The film continues the story of teenage Billy Batson who, upon reciting the magic word “SHAZAM!” is transformed into his adult Super Hero alter ego, Shazam.
Director David F. Sandberg is back with the sequel to his child turned adult superhero named Shazam! Back in 2019 with the original, it was a surprise hit. It may not have been a huge worldwide blockbuster at the box office, but it was still profitable and was surprisingly good at being able to cater to both children and adults. Four years later it’s unfortunate, but some may not say the same for the sequel. Fury of the Gods is a fun lighthearted film, but at the cost of being super friendly it may have taken away the entertainment value that made the first film stand out so well.
What’s great about Fury of the Gods is it still acknowledges the obvious. Billy Batson aka Shazam (Zachary Levi) is a child that turns into an adult superhero. He may have the muscles, but his mind has not caught up yet. It’s fascinating to see how a young man with abandonment issues and years of trauma has to take on so much cosmic responsibility and maturity. It would send anyone down a mental gymnastics trip trying to make sense of it all. The plot addresses this well and has a great number of comedic beats to make you smile from ear to ear regarding it. Shazam is dealing with so much and it’s fun to see him try to tackle it all.
It’s the same amount of frustration dealing with his powers and trying to lead a team. He has no experience with this. This boy can’t even balance a checkbook, but he’s supposed to lead other members of his family, the Shazam family, where all members are either his age or younger. This small group of heroes is trying their best to save the day when helpless humans are in danger. They put forth a great effort, but it’s not enough and the general public isn’t happy. It was a great display and use of powers from the small group but there are many cracks that need to be filled if they’re to be respected as an honorable superhero group. Sometimes you can save the world, but people will still complain that you didn’t do it fast enough. That’s the dilemma we found our heroes in which was a great sight to see.
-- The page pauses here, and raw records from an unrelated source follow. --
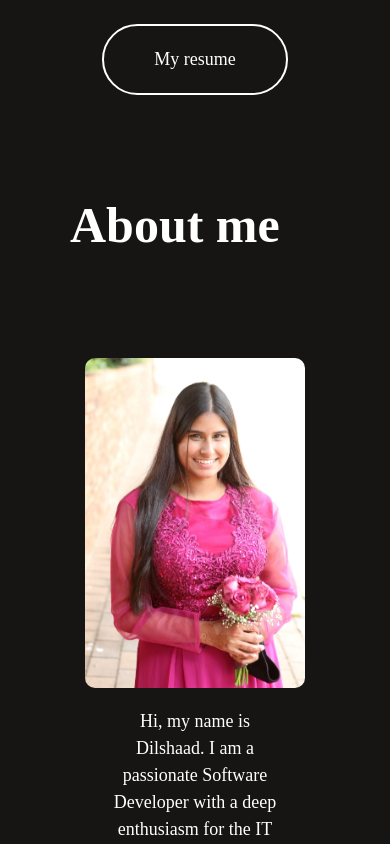
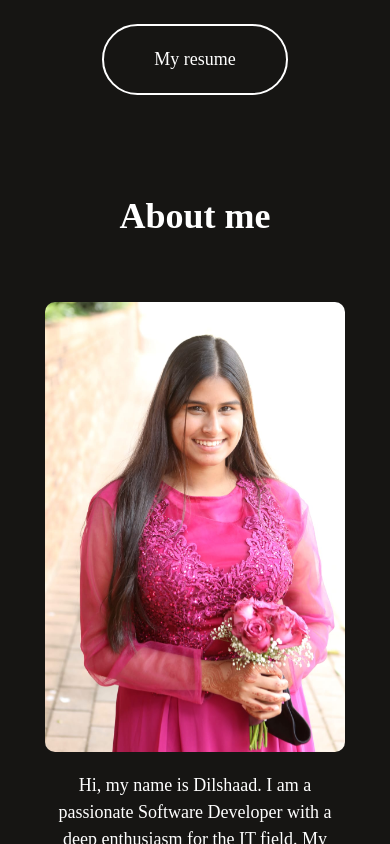
Before and after one commit to DBAnthony-12/React-Portfolio, a React (Vite) app: page / in a window 390 px wide. Shown: the part 1156-2000 px from the top of the page. Built offline with nearby package versions, Linux system fonts and the light colour scheme.

Commit message:
portfolio

```diff
--- a/src/Components/About/About.css
+++ b/src/Components/About/About.css
@@ -115,41 +115,50 @@
   transition: 0.5s;
 } */
 
-@media(max-width: 768px){
-  .about{
-    gap: 80px;
-    margin: 50px 70px;
-    align-items: start;
+@media (max-width: 768px) {
+  .about {
+    flex-direction: column;
+    align-items: center;
+    justify-content: center;
+    gap: 40px;
+    margin: 50px 20px; /* Adjusted margin for smaller screens */
   }
-  .about-title h1{
-    font-size: 50px;
-    padding: 0px;
+
+  .about-title h1 {
+    font-size: 36px; /* Decrease title font size */
+    padding: 0; /* Reset padding */
   }
-  .about-title img{
-    width: 130px;
-    right: -20px;
+
+  .about-title img {
+    display: none; /* Hide the image next to the title on smaller screens */
   }
+
   .about-sections {
-    flex-direction: column; /* Stack items vertically on smaller screens */
+    flex-direction: column; /* Stack items vertically */
     align-items: center;
   }
 
   .about-right {
-    flex: none; /* Reset the flex property to allow it to grow based on content */
+    flex: none; /* Reset the flex property */
     padding: 0;
-    margin-top: 20px; /* Add some space between the sections */
-    text-align: center; /* Center-align text content */
+    margin-top: 20px; /* Add margin between sections */
+    text-align: center; /* Center align text content */
   }
 
   .about-paragraph {
-    max-width: 100%;
-    padding: 0 20px; /* Add some horizontal padding for better readability */
+    max-width: 100%; /* Ensure paragraph width spans full width */
+    padding: 0 20px; /* Add padding for better readability */
+    margin-bottom: 0; /* Remove bottom margin to reduce gap */
   }
 
   .about-left img {
-    border-radius: 10px; /* Adjust border radius for smaller screens */
+    width: 100%; /* Ensure the image fills its container */
+    max-width: 300px; /* Adjust maximum width for smaller screens */
+    height: auto; /* Maintain aspect ratio */
+    border-radius: 10px; /* Adjust border radius */
   }
 }
+
   /* .about-skill{
     gap: 20px;
     align-items: center;
--- a/src/Components/Contact/Contact.css
+++ b/src/Components/Contact/Contact.css
@@ -115,6 +115,7 @@
     padding: 0;
     font-size: 36px;
     font-weight: 600;
+    background: linear-gradient(270deg, #df8908 80%, #b415ff 100%);
   }
 
   .contact-section {
--- a/src/Components/Navbar/Navbar.jsx
+++ b/src/Components/Navbar/Navbar.jsx
@@ -51,6 +51,8 @@ const Navbar = () => {
           <FontAwesomeIcon icon={faLinkedin} className="social-icon" />
         </a>
       </div>
+
+      {/* sidebar */}
       <div className={`sidebar ${isSidebarOpen ? 'active' : ''}`}>
         <FontAwesomeIcon icon={faTimes} className="close-icon" onClick={toggleSidebar} />
         <ul>
@@ -65,8 +67,8 @@ const Navbar = () => {
             </Link>
           </li>
           <li>
-            <Link to="language" spy={true} smooth={true} offset={5} duration={500} onClick={closeMenu}>
-              Languages
+            <Link to="projects" spy={true} smooth={true} offset={5} duration={500} onClick={closeMenu}>
+            Projects/ Languages
             </Link>
           </li>
           <li>
```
When it comes to the villains it’s a complete miss. Hespera (Helen Mirren) and Kalypso (Lucy Liu) have no business in the film. Not that they’re above comic book roles, but this time it doesn’t work. Sure, their characters are gods from the past and they may not possess the social skills that would help them fit well into today’s society with others. In the beginning, they seem dangerous, but afterwards their presence didn’t equate to their bark. Instead of just killing their opposition or stealing their powers they took part in pointless monologuing yelling their frustrations. “I’m going to kill you now because I’m dangerous,” energy was spewing from their pores, and I just want them to get on with it instead of saying it. It’s mind-boggling what Anthea (Rachel Zegler) was doing. At this time, it’s still not clear whether she was a good or bad guy. Also, what’s up with her powers? It’s difficult to explain. She’s able to manipulate matter and shift high skyscrapers back and forth as easily as it is playing with Lego blocks. Seriously?! If she can do this she should literally be one of the most powerful people on the planet if not in the galaxy. Yet it feels very wasted and confusing.
The action in the film was fine. There was a ton of it, but none of it contained any stakes except during the first act of the film when the Shazam family is trying to save people on a crashing bridge. Other than that, it’s obvious that everyone in perceived danger will be ok or survive. There were some punches, kicks, and blasts of lightning energy that did look appealing on the big screen, but none of it had any weight. The continuity in the battles were nonexistent as well. While some were fighting others are just standing there as onlookers. This is horrible and all characters in close proximity of each other should be engaged in the fight.
The biggest sin of this movie is who it’s actually designed for. In my opinion, this is not for adults and children like the first film. It’s strictly for children with its soft silly tone and a number of jokes. There is one sequence where a city is literally infested with giant monsters everywhere terrorizing anything that moves, but it’s all a joke and not taken seriously. There’s no panic at all from the heroes and a solution to the problem arises in less than three seconds. If the characters on screen aren’t scared, how can an audience member be?
With all that being said, this film isn’t horrible. It’s not a waste of time or trash. There’s still a lot of fun to be had if you make your way to the theater to see it. However, it’s not remotely as good as the first film which was one of the better comic book films at the time of its release. This is a turn your brain completely off, laugh at all the jokes, and appreciate the bright lights kind of movie. There is no threat, no danger, and no stakes in the film which makes it a little dull but still fun. At one point it appeared that the bad guys won, so it’s confusing why they’re still fighting. It appears the filmmaker didn’t care to have this make sense. It’s just sad that so much happened in this film that would warrant worldwide attention yet other heroes like Superman, Batman, or Wonder Woman don’t show up at all and if they did it was far too late. This film is not to be taken seriously and is mainly just two hours of jokes. So if that’s what you’re looking for you’ll have the best time ever!